Later that day, a dealer in Salisbury called on Mannering, giving his name as Mr. Jenkins.  Jenkins said he had a lead on several valuable paintings thart belonged to "an old crone."  The woman's granddaughter had snuck Jenkins in to view the paintings while the old lady was away and the paintings looked very nice indeed.  If Mannering could come and view the paintings and arrange for their sale, Jenkins would split the profits.  After Jenkins left, Josh Larraby said that he had recognized the man as Oliver Fenks, a notorious dealer in forged and stolen paintings.  Mannering realized the Jenkins/Fenks somehow knew that Eliza Doze has contacted him and was trying to cut himself in on the paintings and would do his utmost to cheat Mrs. Doze.  That evening, Mannering headed to Nether Wylie.

Mannering arrived a little too late.  Eliza Doze had been attacked and was on her way to the hospital.  Her granddaughter gave him permission to view the paintings, which were in the attic.  Also in the attic was a man with a heavy stick who used it on Mannering.  While Mannering lay dazed, the man tossed down a number of rolled-up canvases.  As he tried to get away, Mannering tripped him, knocking him unconscious.  Mannering tied the paintings together and tied up his attacker, whose name accoring to his license, was Harry Anstiss.  Once outside, there was a huge explosion and the Doze cottage went up in flames.  As the house was burning, a young woman rode up on a horse.  She was Joanna Cunliffe, the younger daughter of the Colonel.  She invited the granddaughter to stay at Nether Manor.  Whe she found that Mannering had captured Anstiss, Joanna became nervous, begging Mannering to let the man go and she would give him a full explation later.  Mannering did and recieved an invittion to stay at the manor.

The explanation never came but Mannering learned that Anstiss was employed as a servant to the Manor.  It turned out that the Colonel was a collector of fine paintings and that the paintings had recently been stolen and replaced by copies.  Then Mannering was attacked by Anstiss and a man named Lobb (who later turns out to be a criminal and the borther-in-law of Jenkins/Fenks).  And Joanna was poisoned with morphine and is now in a coma.  Did I mention that Joanna is being blackmailed for some reason and is desperate for money?  Or that Joanna had been doing her own paintings over the the copies that had replaced the stolen paintings?  Or that someone tried to torch Joanna's studio?  Or that Jenkins/Fenks and his wife were also dosed with morphine?  Or that Mannering was run off the road in an effort to kill him?  Or that Mannering found Ansliss's body at the home of the Colonel's sister, along with of the stolen copies, just before that house burned to the ground after an explosion?

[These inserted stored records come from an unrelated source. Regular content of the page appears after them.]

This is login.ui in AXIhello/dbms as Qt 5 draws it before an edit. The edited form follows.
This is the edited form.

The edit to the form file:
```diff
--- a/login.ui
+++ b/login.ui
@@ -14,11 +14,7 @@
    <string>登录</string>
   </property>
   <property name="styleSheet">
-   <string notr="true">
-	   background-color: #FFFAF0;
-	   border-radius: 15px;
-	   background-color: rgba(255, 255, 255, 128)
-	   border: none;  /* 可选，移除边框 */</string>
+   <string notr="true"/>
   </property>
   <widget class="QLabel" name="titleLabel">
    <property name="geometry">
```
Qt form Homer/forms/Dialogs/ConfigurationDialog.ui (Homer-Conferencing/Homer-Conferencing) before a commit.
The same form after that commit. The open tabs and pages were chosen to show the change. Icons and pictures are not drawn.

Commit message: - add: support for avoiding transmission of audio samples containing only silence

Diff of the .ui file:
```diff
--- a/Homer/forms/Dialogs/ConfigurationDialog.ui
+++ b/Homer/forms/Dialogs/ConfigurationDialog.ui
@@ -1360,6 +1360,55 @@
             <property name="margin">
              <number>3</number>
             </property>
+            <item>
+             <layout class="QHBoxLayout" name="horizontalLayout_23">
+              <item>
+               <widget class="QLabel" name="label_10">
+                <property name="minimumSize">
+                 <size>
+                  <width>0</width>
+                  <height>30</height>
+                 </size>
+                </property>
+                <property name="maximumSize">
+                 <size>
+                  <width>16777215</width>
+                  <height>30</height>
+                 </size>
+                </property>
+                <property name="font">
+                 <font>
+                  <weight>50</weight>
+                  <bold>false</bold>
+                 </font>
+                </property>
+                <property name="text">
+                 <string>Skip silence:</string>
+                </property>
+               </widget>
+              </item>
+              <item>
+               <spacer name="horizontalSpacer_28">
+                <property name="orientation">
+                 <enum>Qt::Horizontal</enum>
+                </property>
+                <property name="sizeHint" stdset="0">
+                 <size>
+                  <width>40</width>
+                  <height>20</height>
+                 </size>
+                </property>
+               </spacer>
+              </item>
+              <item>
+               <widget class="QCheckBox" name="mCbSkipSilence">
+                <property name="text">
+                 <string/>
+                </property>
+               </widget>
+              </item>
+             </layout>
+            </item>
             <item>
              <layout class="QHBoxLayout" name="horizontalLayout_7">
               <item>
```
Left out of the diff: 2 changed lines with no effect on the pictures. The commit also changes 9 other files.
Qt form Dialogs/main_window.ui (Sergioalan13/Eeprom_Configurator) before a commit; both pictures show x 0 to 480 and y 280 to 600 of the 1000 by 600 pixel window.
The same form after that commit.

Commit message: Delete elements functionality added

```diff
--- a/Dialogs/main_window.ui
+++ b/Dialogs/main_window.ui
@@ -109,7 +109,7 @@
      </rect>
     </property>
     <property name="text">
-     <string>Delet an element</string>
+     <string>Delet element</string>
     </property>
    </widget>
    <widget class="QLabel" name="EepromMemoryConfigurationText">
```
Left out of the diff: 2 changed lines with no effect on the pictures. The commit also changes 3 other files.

It's up to Mannering to follow the clues and ignore the false leads as he tries to unscramble an unsavory Whacka Mole game of missing paintings and missing copies.  That is, if he can live long enough.

This is probably the third or fourth Baron novel by Creasey that I've read.  Like the others, this one is fast-paced puzzler that gives the reader pleasure for a few hours, making it something far beyond a time-waster.  I would place the Baron books just below the author's books featuring Inspector Roger West and Superintendent George Gideon, probably on the same tier as his books about The Toff.  I have stated before that Creasey's books can be addictive and are certainly worthwhile checking out.


  1. My God! How prolific was Creasy! And yet how many read him today? Strange how these writers just fade away.

  2. I went through a John Creasey binge in the 1970s. I think I read about 50 of his books. Now, I binge in smaller numbers of books. I have a dozen Baron novels and another dozen Toff novels. Sometime during this Pandemic, I'll pull a Jerry House and read them all.

    1. When you pull a Jerry House, George, I bet the crowds will cheer and the women will weep. Just sayin'.